#### Records ####
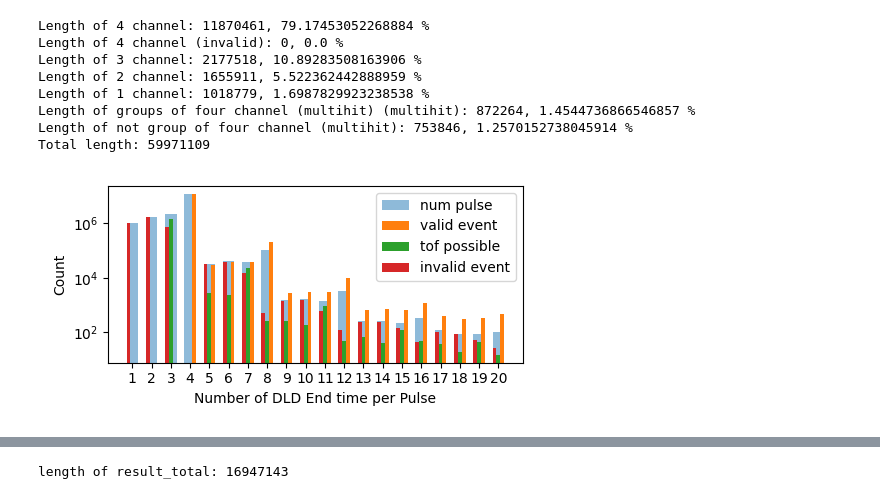
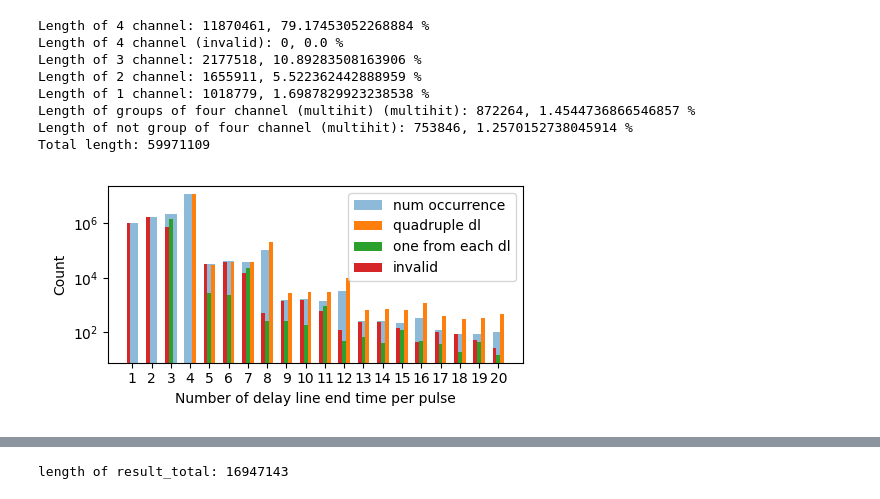
Before and after one commit to mmonajem/pyoxcart, a Jupyter notebook: pyccapt/calibration/tutorials/jupyter_files/raw_data_analysis.ipynb, the cells around one changed output, grey strips where cells are left out. Cells and saved outputs as stored; diff of their text form; code cells hidden in the pictures.

```diff
--- a/pyccapt/calibration/tutorials/jupyter_files/raw_data_analysis.ipynb
+++ b/pyccapt/calibration/tutorials/jupyter_files/raw_data_analysis.ipynb
@@ -462,36 +467,36 @@ for x in result_total:
 # Extract the sorted lengths and counts
 # lengths_all, counts_all = zip(*sorted_lengths)
 bins = np.arange(1, 500)
 channel_lengths_arr = np.array(list(channel_lengths.values()))
 channel_lengths_event_valid_arr = np.array(list(channel_lengths_event_valid.values()))
 channel_lengths_tof_valid_arr = np.array(list(channel_lengths_tof_valid.values()))
 channel_lengths_invalid_arr = np.array(list(channel_lengths_invalid.values()))
 
 index = 20
 channel_lengths_arr = channel_lengths_arr[:index]
 channel_lengths_event_valid_arr = channel_lengths_event_valid_arr[:index]
 channel_lengths_tof_valid_arr = channel_lengths_tof_valid_arr[:index]
 channel_lengths_invalid_arr = channel_lengths_invalid_arr[:index]
 
 # Define the width of the bars
 width = 0.2
 fig, ax = plt.subplots(figsize=(5,2.5))
 # Plot bar charts for all arrays
-plt.bar(bins[:index], channel_lengths_arr, width=width*3, label='num pulse', alpha=0.5)
-plt.bar(bins[:index] + width, channel_lengths_event_valid_arr, width=width, label='valid event')
-plt.bar(bins[:index], channel_lengths_tof_valid_arr, width=width, label='tof possible')
-plt.bar(bins[:index] - width, channel_lengths_invalid_arr, width=width, label='invalid event')
+plt.bar(bins[:index], channel_lengths_arr, width=width*3, label='num occurrence', alpha=0.5)
+plt.bar(bins[:index] + width, channel_lengths_event_valid_arr, width=width, label='quadruple dl')
+plt.bar(bins[:index], channel_lengths_tof_valid_arr, width=width, label='one from each dl')
+plt.bar(bins[:index] - width, channel_lengths_invalid_arr, width=width, label='invalid')
 
-ax.set_xlabel('Number of DLD End time per Pulse', fontsize=10)
+ax.set_xlabel('Number of delay line end time per pulse', fontsize=10)
 plt.xticks(bins[:index], [str(i) for i in range(1, index+1)])
 ax.set_ylabel('Count', fontsize=10)
 ax.set_yscale('log')
 plt.legend(loc='upper right')
 plt.tight_layout()
 from matplotlib import rcParams
 rcParams['svg.fonttype'] = 'none'
 plt.savefig("raw_stat.svg", format="svg", dpi=600)
 plt.savefig("raw_stat.png", format="png", dpi=600)
 plt.show()
 # %% [output]
-[figure, old version]
+[figure, new version]
```
Also changed, not shown: parts of 8 cells of this notebook, 1 other file.
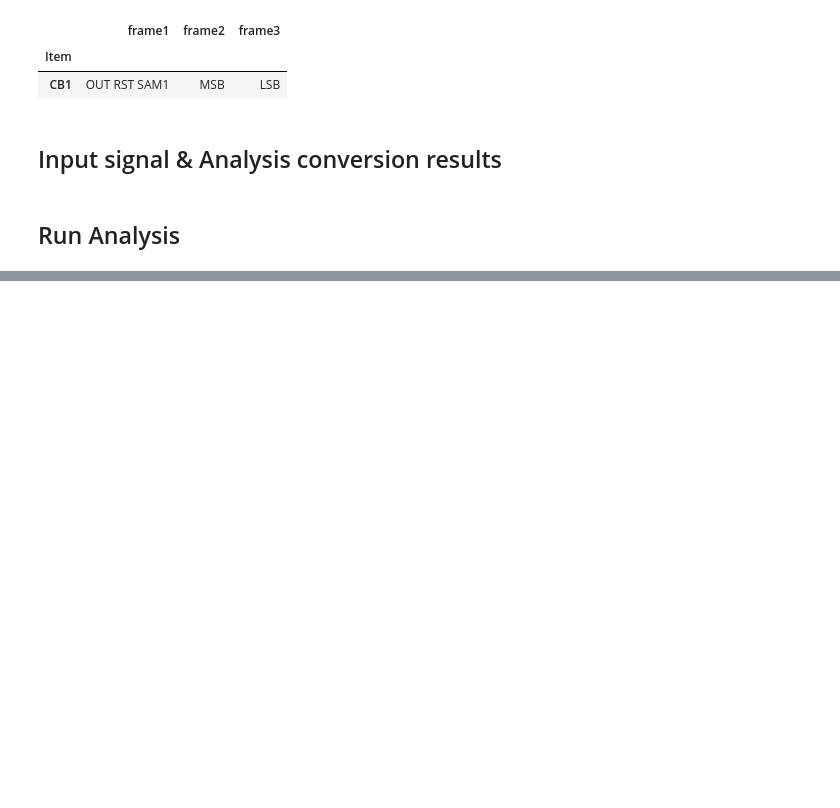
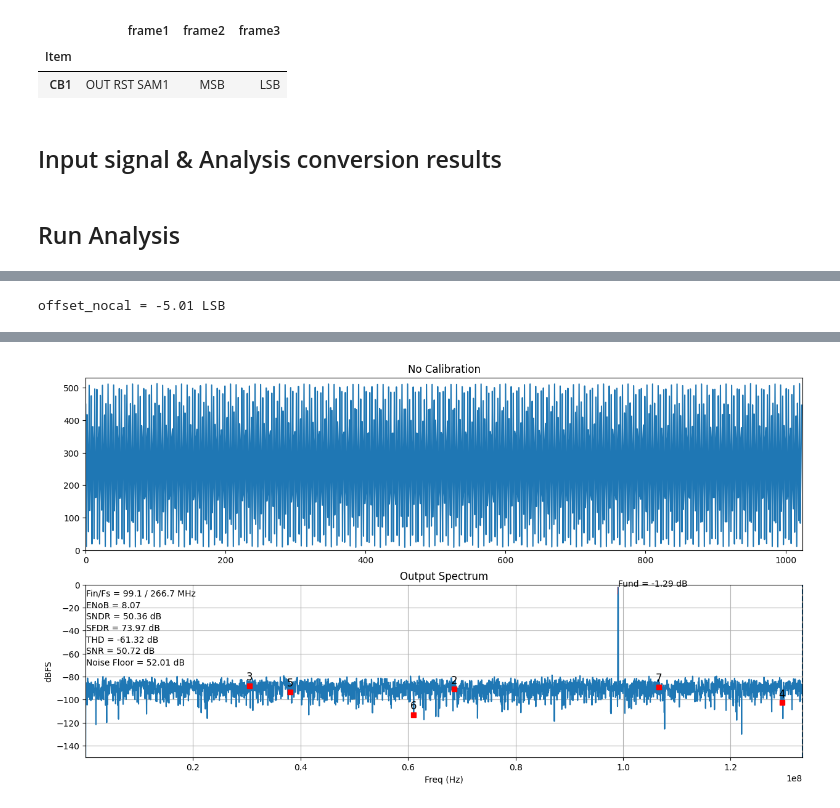
Before and after one commit to lin-k23/RISCA, a Jupyter notebook: simulator1.ipynb, the cells around one changed output, grey strips where cells are left out. Cells and saved outputs as stored; diff of their text form; code cells hidden in the pictures; blank space fills up the shorter version.

```diff
--- a/simulator1.ipynb
+++ b/simulator1.ipynb
@@ -82,8 +83,6 @@ da = RISCA_core(mdl, pr, v_in_p, v_in_n)
 # %% [markdown]
 ## Run Analysis
 # %%
-import matplotlib.pyplot as plt
-plt.rcParams['font.family'] = 'Arial'
 test = AnalyserSar(da, pr)
 test.no_calibration()
 # %% [output]
@@ -90,0 +97 @@ NameError: name 'da' is not defined
+offset_nocal = -5.01 LSB
@@ -90,0 +115 @@ NameError: name 'da' is not defined
+[figure, added]
```
Also changed, not shown: parts of 3 cells of this notebook.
####
In your copy of the entries above, leave out the pictures and keep every word exact.

Before and after one commit to mmonajem/pyoxcart, a Jupyter notebook: pyccapt/calibration/tutorials/jupyter_files/raw_data_analysis.ipynb, the cells around one changed output, grey strips where cells are left out. Cells and saved outputs as stored; diff of their text form; code cells hidden in the pictures.

```diff
--- a/pyccapt/calibration/tutorials/jupyter_files/raw_data_analysis.ipynb
+++ b/pyccapt/calibration/tutorials/jupyter_files/raw_data_analysis.ipynb
@@ -462,36 +467,36 @@ for x in result_total:
 # Extract the sorted lengths and counts
 # lengths_all, counts_all = zip(*sorted_lengths)
 bins = np.arange(1, 500)
 channel_lengths_arr = np.array(list(channel_lengths.values()))
 channel_lengths_event_valid_arr = np.array(list(channel_lengths_event_valid.values()))
 channel_lengths_tof_valid_arr = np.array(list(channel_lengths_tof_valid.values()))
 channel_lengths_invalid_arr = np.array(list(channel_lengths_invalid.values()))
 
 index = 20
 channel_lengths_arr = channel_lengths_arr[:index]
 channel_lengths_event_valid_arr = channel_lengths_event_valid_arr[:index]
 channel_lengths_tof_valid_arr = channel_lengths_tof_valid_arr[:index]
 channel_lengths_invalid_arr = channel_lengths_invalid_arr[:index]
 
 # Define the width of the bars
 width = 0.2
 fig, ax = plt.subplots(figsize=(5,2.5))
 # Plot bar charts for all arrays
-plt.bar(bins[:index], channel_lengths_arr, width=width*3, label='num pulse', alpha=0.5)
-plt.bar(bins[:index] + width, channel_lengths_event_valid_arr, width=width, label='valid event')
-plt.bar(bins[:index], channel_lengths_tof_valid_arr, width=width, label='tof possible')
-plt.bar(bins[:index] - width, channel_lengths_invalid_arr, width=width, label='invalid event')
+plt.bar(bins[:index], channel_lengths_arr, width=width*3, label='num occurrence', alpha=0.5)
+plt.bar(bins[:index] + width, channel_lengths_event_valid_arr, width=width, label='quadruple dl')
+plt.bar(bins[:index], channel_lengths_tof_valid_arr, width=width, label='one from each dl')
+plt.bar(bins[:index] - width, channel_lengths_invalid_arr, width=width, label='invalid')
 
-ax.set_xlabel('Number of DLD End time per Pulse', fontsize=10)
+ax.set_xlabel('Number of delay line end time per pulse', fontsize=10)
 plt.xticks(bins[:index], [str(i) for i in range(1, index+1)])
 ax.set_ylabel('Count', fontsize=10)
 ax.set_yscale('log')
 plt.legend(loc='upper right')
 plt.tight_layout()
 from matplotlib import rcParams
 rcParams['svg.fonttype'] = 'none'
 plt.savefig("raw_stat.svg", format="svg", dpi=600)
 plt.savefig("raw_stat.png", format="png", dpi=600)
 plt.show()
 # %% [output]
-[figure, old version]
+[figure, new version]
```
Also changed, not shown: parts of 8 cells of this notebook, 1 other file.
Before and after one commit to lin-k23/RISCA, a Jupyter notebook: simulator1.ipynb, the cells around one changed output, grey strips where cells are left out. Cells and saved outputs as stored; diff of their text form; code cells hidden in the pictures; blank space fills up the shorter version.

```diff
--- a/simulator1.ipynb
+++ b/simulator1.ipynb
@@ -82,8 +83,6 @@ da = RISCA_core(mdl, pr, v_in_p, v_in_n)
 # %% [markdown]
 ## Run Analysis
 # %%
-import matplotlib.pyplot as plt
-plt.rcParams['font.family'] = 'Arial'
 test = AnalyserSar(da, pr)
 test.no_calibration()
 # %% [output]
@@ -90,0 +97 @@ NameError: name 'da' is not defined
+offset_nocal = -5.01 LSB
@@ -90,0 +115 @@ NameError: name 'da' is not defined
+[figure, added]
```
Also changed, not shown: parts of 3 cells of this notebook.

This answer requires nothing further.